DENVER – The state health department is looking into whether more patients than previously thought could be at risk for hepatitis and/or HIV after receiving new information from a survey at Porter Adventist Hospital.
In a news release, Dr. Larry Wolk, the state health department's executive director and chief medical officer, said after the Colorado Department of Health conducted another on-site survey of infection-control practices, they began looking into whether or not more people could be at risk.
On Thursday, the hospital announced via press release that they were stopping all surgeries after they "noticed a potential change in our water quality relative to our surgical equipment."
Staff at the hospital is working with patients to reschedule the surgeries and have notified the health department.
Patients who underwent orthopedic or spine surgeries at Porter Adventist Hospital between the summer of 2016 and April 5, 2018, have been told an “inadequate” sterilization of surgical instruments may have put them at risk for hepatitis and/or HIV.
While there is no evidence as of April 5 to believe any patient was infected, the Colorado Department of Public Health and Environment reports a disease control investigation is ongoing.
The hospital has released an FAQ for anyone concerned. Find it at this link.
"The risk of harm from this incident continues to be unknown, but it is thought to be low," Wolk wrote in a Thursday press release.
On Wednesday, Porter Adventist staff began mailing letters to patients who visited the hospital between July 21, 2016, and April 5, 2018. The notification only impacts those who underwent orthopedic or spine surgeries, according to the health department
“The state health department was notified of the breach Feb. 21. The department conducted an on-site survey of infection control practices at Porter Adventist Hospital Feb 22,” according to Wolk.
“The risk of surgical site infection related to this event (above the usual risk related to surgery) is unknown. The risk of getting HIV, hepatitis B or hepatitis C because of this issue is considered very low,” he added.
A statement from the hospital parrots this sentiment, saying the risk of catching these diseases is very low.
The state health department reports Porter’s surgical instruments were not cleaned adequately. A statement from Porter’s spokesperson Chrissy Nicholson calls the problem “a gap in the pre-cleaning process, prior to sterilization.”
She said the hospital takes any gap in the pre-cleaning process seriously and, as of Wednesday, aren't aware of any infections caused by the gaps. The hospital is reaching out to all patients who underwent orthopedic and spine surgery in that 18-month time span.

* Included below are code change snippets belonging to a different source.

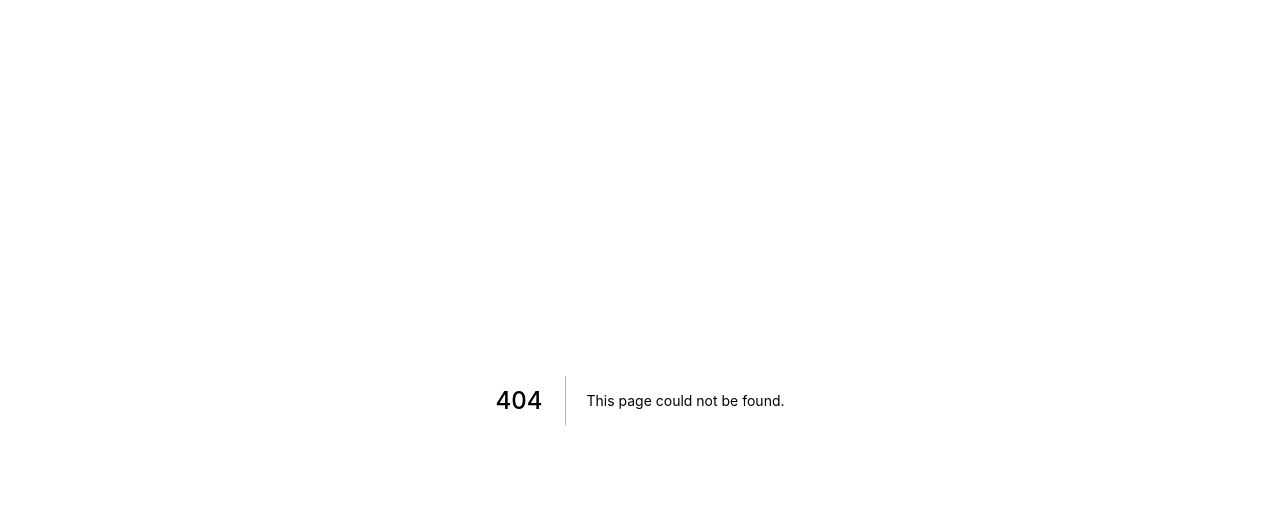
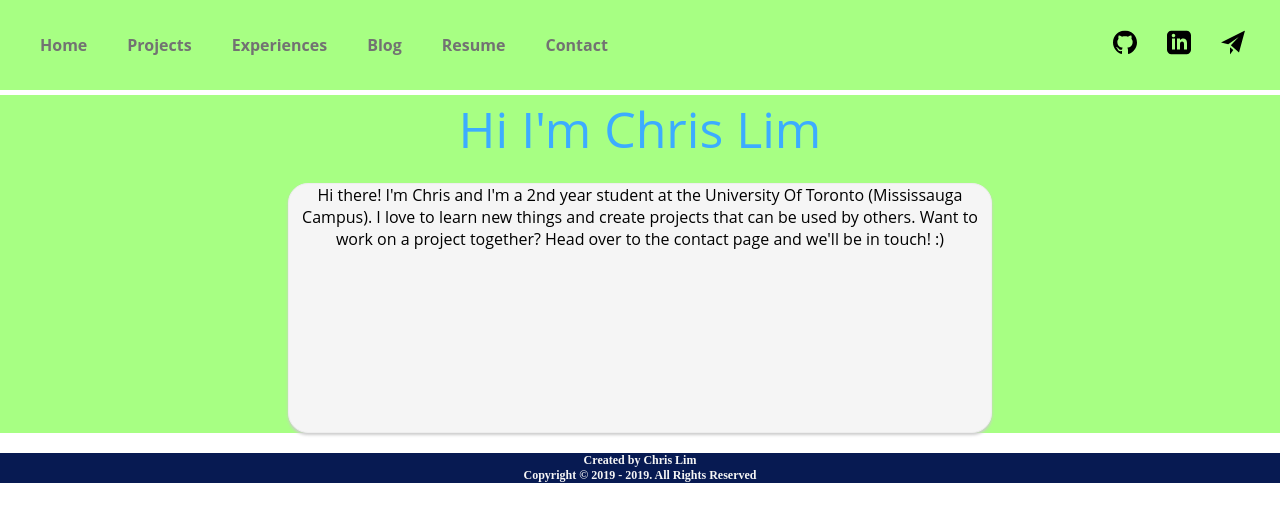
Before and after one commit to ColdxBreaker/website, a Next.js app: page / in a window 1280 px wide. Before the commit this address had no page. Shown: the top 522 px of the page. Built offline with nearby package versions, Linux system fonts and the light colour scheme.

Commit message:
Add index.tsx

```diff
--- /dev/null
+++ b/pages/index.tsx
@@ -0,0 +1,15 @@
+import Layout from '../hoc/Layout/Layout'
+import Home from '../components/Home/Home';
+import Header from "../hoc/Layout/Header/Header"
+import React from 'react';
+import "../css/Index.module.css"
+
+
+const Index = () => (
+    <Layout>
+        <Home/>
+    </Layout>
+);
+
+
+export default Index;
```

"We understand that this information may cause concern, and are working closely with our patient care team, doctors and staff to ensure any patients involved have the information and resources they need," Nicholson continued.